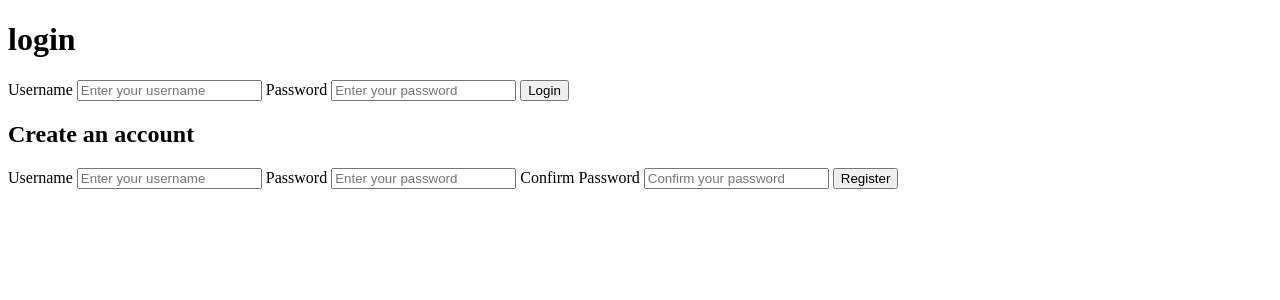
Repository: bao2222/hoc-lam-web
Page: welcome.html
These files come from the project's save history. The page is drawn as it stood at one moment and after the next save; the edit follows.
The browser window is 1280 px wide. The pictures show the whole page.

Above is the page before, as saved 2024-12-30 08:51:00.

After the next save:
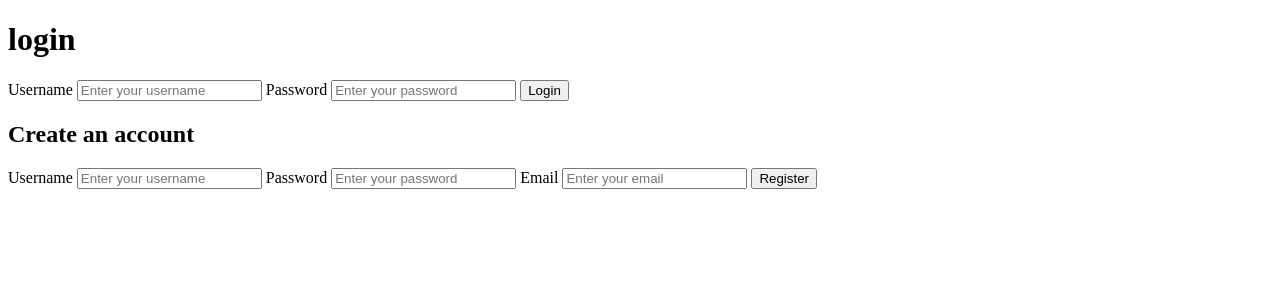
Saved 40 s later.
--- a/welcome.html
+++ b/welcome.html
@@ -40,8 +40,8 @@
                         <label for="register_password">Password</label>
                         <input type="password" id="register_password" placeholder="Enter your password" name="password" required>
 
-                        <label for="register_password2">Confirm Password</label>
-                        <input type="password" id="register_password2" placeholder="Confirm your password" name="password" required>
+                        <label for="register_email">Email</label>
+                        <input type="email" id="register_email" placeholder="Enter your email" name="email" required>
 
                         <button type="submit">Register</button>
 
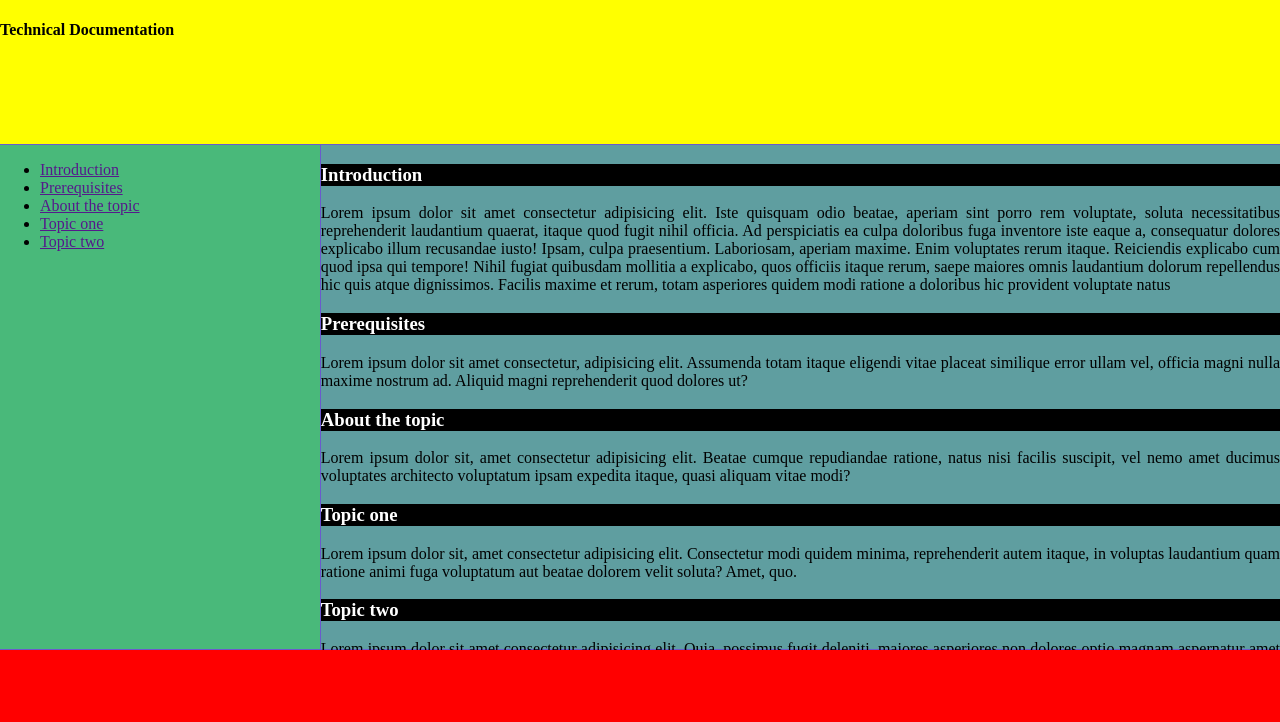
Repository: JoaoLemesDEV/Excercise-Tech-Documentation-Page
Page: index.html
The author's editor kept a copy of each file at every save. The page is drawn from the files as they stood at one save, then again after a run of saves.
The browser window is 1280 px wide. The pictures show the whole page.

Above is the page before, as saved 2021-10-03 22:09:45.

After the next 2 saves:
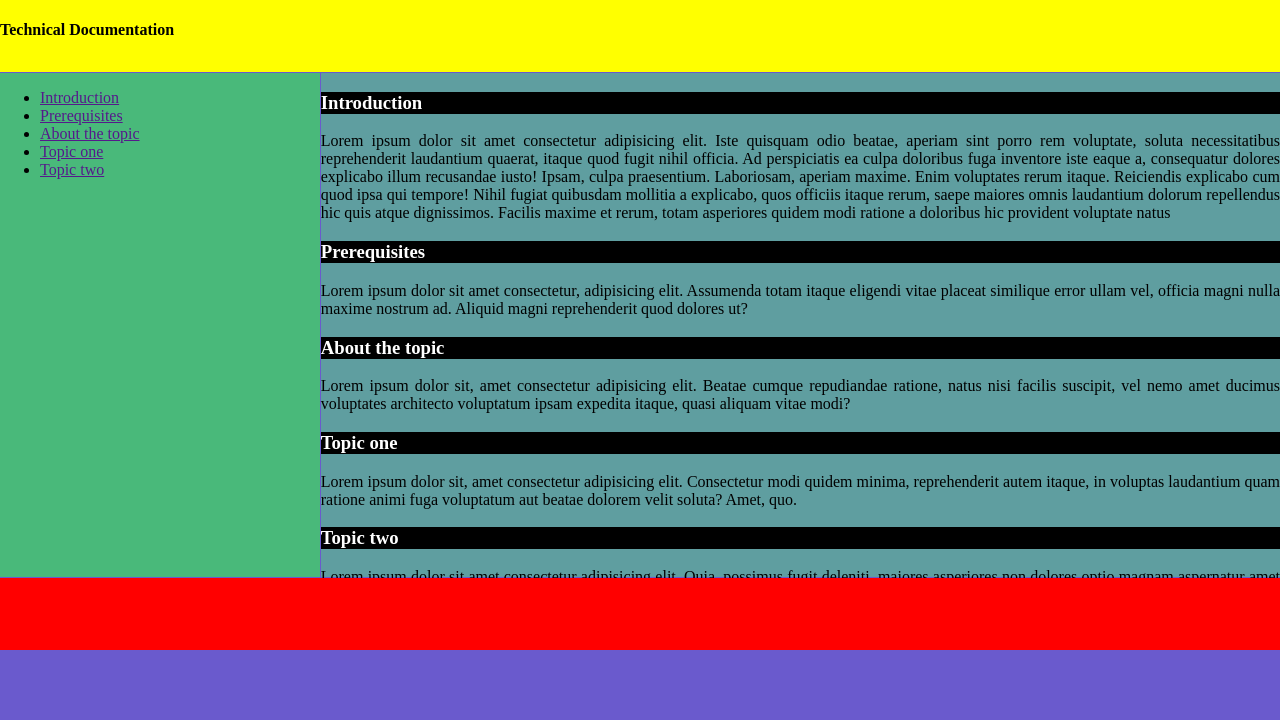
The 2 saves are shown as one change because they came seconds apart.
The last was saved 9 s later.
--- a/index.css
+++ b/index.css
@@ -7,7 +7,7 @@ html body {
 .wrapper {
   display: grid;
   grid-template-columns: 1fr 3fr;
-  grid-template-rows: 20vh 70vh 10vh;
+  grid-template-rows: 10vh 70vh 10vh;
   grid-gap: 1px 1px;
   grid-template-areas: "h h" "a m" "f f";
 }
+ + + + + + +
In the listing above, find the line containing "The author's editor" and the line containing "Above is the page before, as saved 2021-10-03", then repeat those two lines and everything between them exactly.

The author's editor kept a copy of each file at every save. The page is drawn from the files as they stood at one save, then again after a run of saves.
The browser window is 1280 px wide. The pictures show the whole page.

Above is the page before, as saved 2021-10-03 22:09:45.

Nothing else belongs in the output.